  1. National Comprehensive Cancer Network. NCCN clinical practice guidelines in oncology: neuroendocrine tumors. https://www.nccn.org/professionals/physician_gls/PDF/neuroendocrine.pdf. Accessed June 27, 2016.
  2. Boudreaux JP, Klimstra DS, Hassan MM et al. The NANETS consensus guideline for the diagnosis and management of neuroendocrine tumors: well-differentiated neuroendocrine tumors of the jejunum, ileum, appendix, and cecum. Pancreas. 2010;39:753-766.
  3. Kaltsas GA, Besser GM, Grossman AB. The diagnosis and medical management of advanced neuroendocrine tumors.
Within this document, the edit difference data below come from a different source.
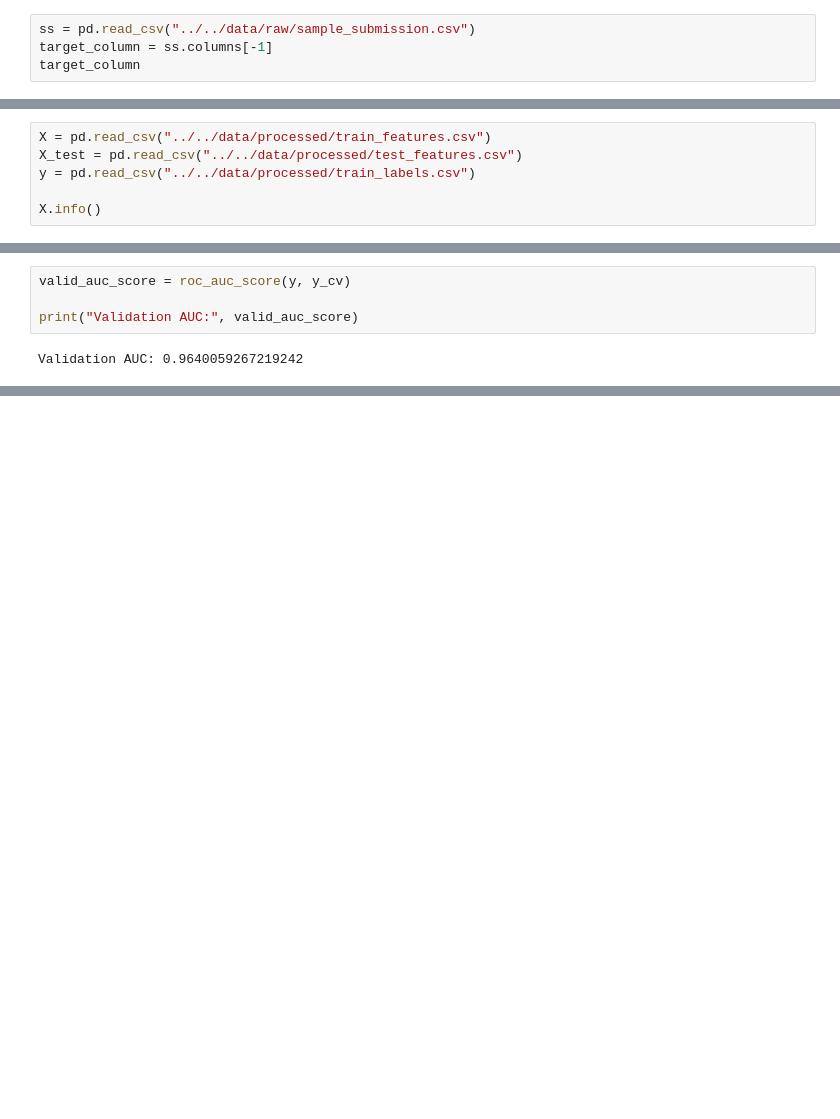
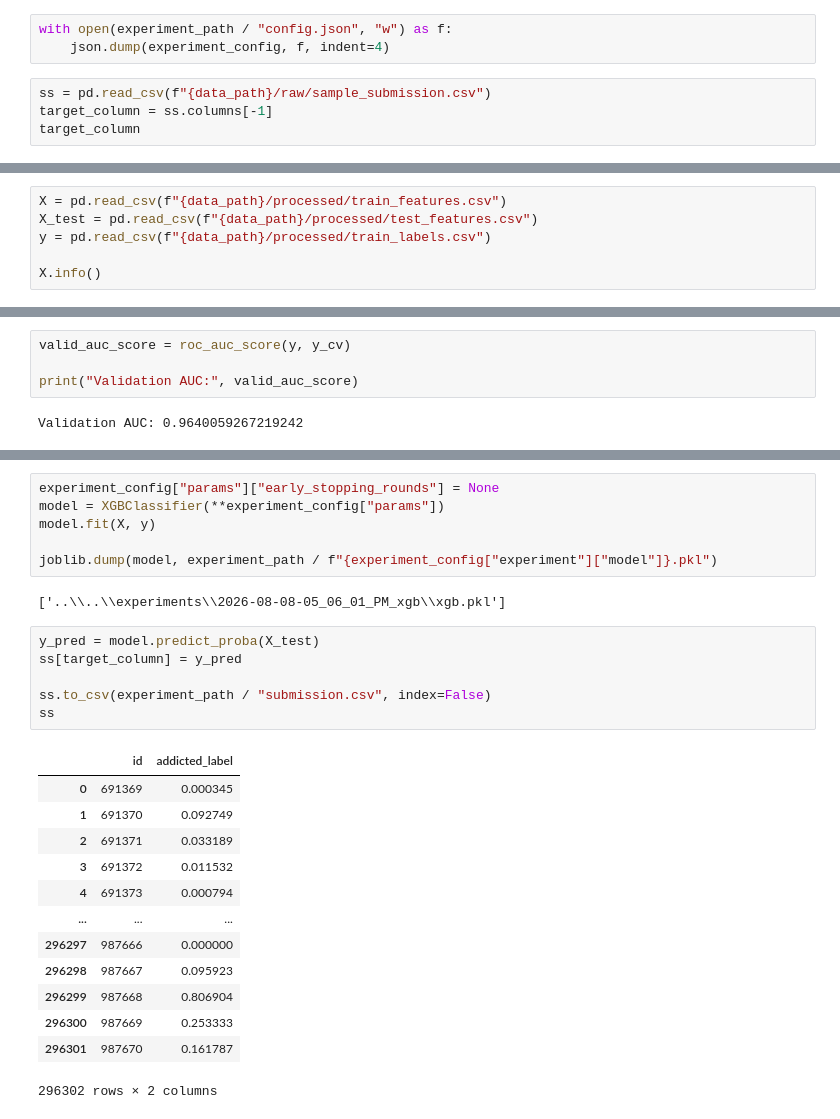
Before and after one commit to abhi-neelam/Kaggle-Notebooks, a Jupyter notebook: Classification/Smartphone Addiction/src/models/xgboost.ipynb, the cells around one changed output, grey strips where cells are left out. Drawn from its saved outputs; the diff is of its cells as text; blank space fills up the shorter version.

Commit message:
update saving and config loading procedures

```diff
--- a/Classification/Smartphone Addiction/src/models/xgboost.ipynb
+++ b/Classification/Smartphone Addiction/src/models/xgboost.ipynb
@@ -21,13 +62,16 @@ params = {
+# %%
+with open(experiment_path / "config.json", "w") as f:
+    json.dump(experiment_config, f, indent=4)
 # %%
-ss = pd.read_csv("../../data/raw/sample_submission.csv")
+ss = pd.read_csv(f"{data_path}/raw/sample_submission.csv")
 target_column = ss.columns[-1]
 target_column
 # %% [output]
 'addicted_label'
 # %%
-X = pd.read_csv("../../data/processed/train_features.csv")
-X_test = pd.read_csv("../../data/processed/test_features.csv")
-y = pd.read_csv("../../data/processed/train_labels.csv")
+X = pd.read_csv(f"{data_path}/processed/train_features.csv")
+X_test = pd.read_csv(f"{data_path}/processed/test_features.csv")
+y = pd.read_csv(f"{data_path}/processed/train_labels.csv")
 
 X.info()
 # %% [output]
@@ -115,0 +195,28 @@ Validation AUC: 0.9640059267219242
+# %%
+experiment_config["params"]["early_stopping_rounds"] = None
+model = XGBClassifier(**experiment_config["params"])
+model.fit(X, y)
+
+joblib.dump(model, experiment_path / f"{experiment_config["experiment"]["model"]}.pkl")
+# %% [output]
+['..\\..\\experiments\\2026-08-08-05_06_01_PM_xgb\\xgb.pkl']
+# %%
+y_pred = model.predict_proba(X_test)
+ss[target_column] = y_pred
+
+ss.to_csv(experiment_path / "submission.csv", index=False)
+ss
+# %% [output]
+|  | id | addicted_label |
+| 0 | 691369 | 0.000345 |
+| 1 | 691370 | 0.092749 |
+| 2 | 691371 | 0.033189 |
+| 3 | 691372 | 0.011532 |
+| 4 | 691373 | 0.000794 |
+| ... | ... | ... |
+| 296297 | 987666 | 0.000000 |
+| 296298 | 987667 | 0.095923 |
+| 296299 | 987668 | 0.806904 |
+| 296300 | 987669 | 0.253333 |
+| 296301 | 987670 | 0.161787 |
+296302 rows × 2 columns
```
Also changed, not shown: parts of 8 cells of this notebook.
Endocr Rev. 2004;25:458-511.
  4. Ardill JE, O'Dorisio TM. Circulating biomarkers in neuroendocrine tumors of the enteropancreatic tract: application to diagnosis, monitoring disease, and as prognostic indicators. Endocrinol Metab Clin North Am. 2010;39:777-790.
  5. Jensen RT, Doherty GM. Section 6. Carcinoid tumors and the carcinoid syndrome (Chapter 34.6 Cancer of the Endocrine System) In: DeVita VT Jr, Hellman S, Rosenberg SA, eds. CancerPrinciples and Practice of Oncology. 7th ed. New York, NY: Lipppincott, Williams & Wilkins; 2005;1813-1833.
  6. Yao JC, Hassan M, Phan A et al. One hundred years after "carcinoid": epidemiology of and prognostic factors for neuroendocrine tumors in 35,825 cases in the United States. J Clin Oncol. 2008;26:3063-3072.
  7. Modlin IM, Oberg K, Chung DC et al. Gastroenteropancreatic neuroendocrine tumours. Lancet Oncol. 2008;9:61-72.
  8. Strosberg J, Gardner N, Kvols L. Survival and prognostic factor analysis of 146 metastatic neuroendocrine tumors of the midgut. Neuroendocrinology. 2009;89:471-476.
  9. Ardill JES, Erikkson B. The importance of the measurement of circulating markers in patients with neuroendocrine tumours of the pancreas and gut. Endocrine-Related Cancer. 2003;10: 459-462.